Mo' Money CEO and founder Markey Granberry

Mo' Money's problems are headed for Capitol Hill. Congress will take up the issue of tax preparation complaints in a subcommittee hearing Thursday morning.

Mo' Money Tax Preparation is expected to be the focus of the hearing. 12 On Your Side Investigates has been looking into Mo' Money complaints since February.

Congressman Bobby Scott requested this hearing. Two officials with the Internal Revenue Service have been asked to testify.

The U.S. House Judiciary Committee's subcommittee on crime, terrorism, and homeland security will engage in an oversight hearing on identity theft and income tax preparation.

"There will be a hearing on Thursday," said Steven Cohen (D-TN). "I think it's fraud. And nobody should be... that's an awful thing, that people did not get their tax returns."

Memphis Democrat Steve Cohen is one of two congressman who requested the hearing after a long list of complaints that stretched several months, all centered around Mo' Money Taxes.

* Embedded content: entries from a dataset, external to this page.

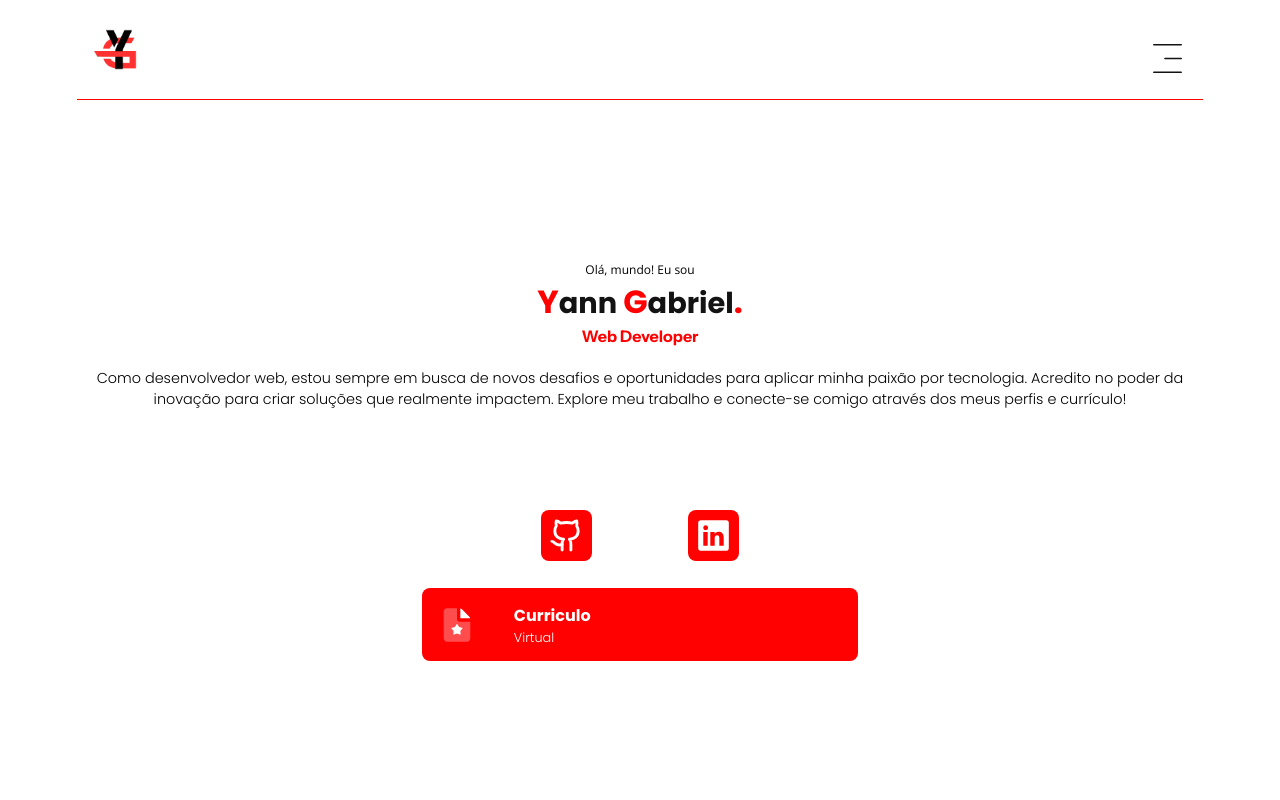
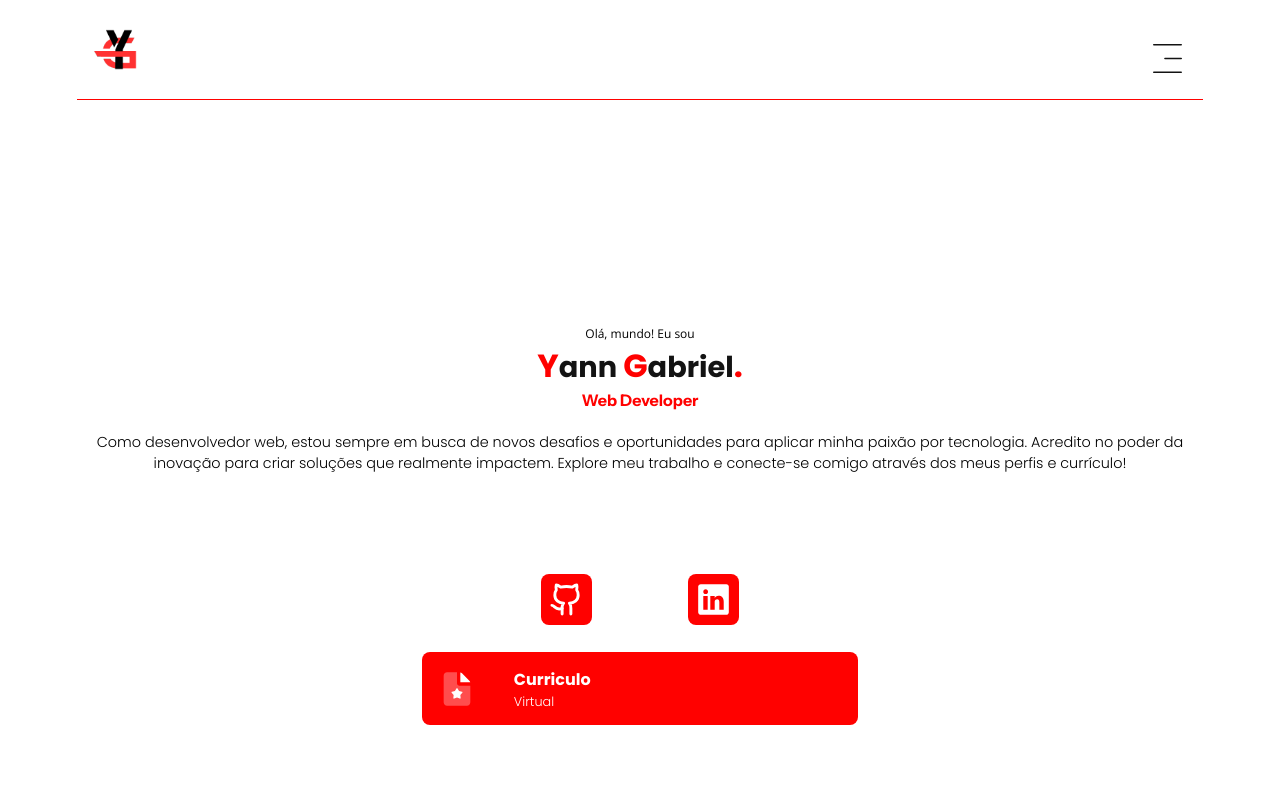
Before and after one commit to YannGabriel/portfolio, a React (Vite) app: page / in a window 1280 px wide. Shown: the top 800 px of the page. Built offline with nearby package versions, Linux system fonts and the light colour scheme.

Commit message:
re-update for final form

```diff
--- a/src/components/Intro/intro.module.scss
+++ b/src/components/Intro/intro.module.scss
@@ -6,8 +6,7 @@
   text-align: center;
   width: 85%;
   margin: auto;
-  min-height: 95vh;
-  padding-top: 160px;
+  padding-top: 17.5%;
 
   .welcomeContent{
     font-size: 0.75rem;
```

"It's worthless," said one client. "Woman at the bank told me it don't even exist."

Some customers got bogus tax refund checks. Some got nothing at all. Some found personal records tossed in the dumpster outside the building.

Eventually, in April, IRS criminal investigators seized property from Mo' Money headquarters — though CEO and founder Markey Granberry said he invited them over.

Thursday's hearing on Capitol Hill is a general discussion of the tax preparation issue, But Cohen said Mo' Money will be a topic of conversation.

"Possibly had some questions, we don't know if there's illegalities or not, but that's something the justice department or somebody may be looking into," said Cohen.

Mo' Money's owner told a Memphis TV station this week that he is not a thief and hasn't committed any crime.

He blamed all the refund issues on the processor and software company that helped him issue the checks.

Thursday's hearing begins at 9:45 a.m. in room 2141 of the Rayburn House Office Building in Washington, D.C.

Copyright 2012 WWBT NBC12.  All rights reserved.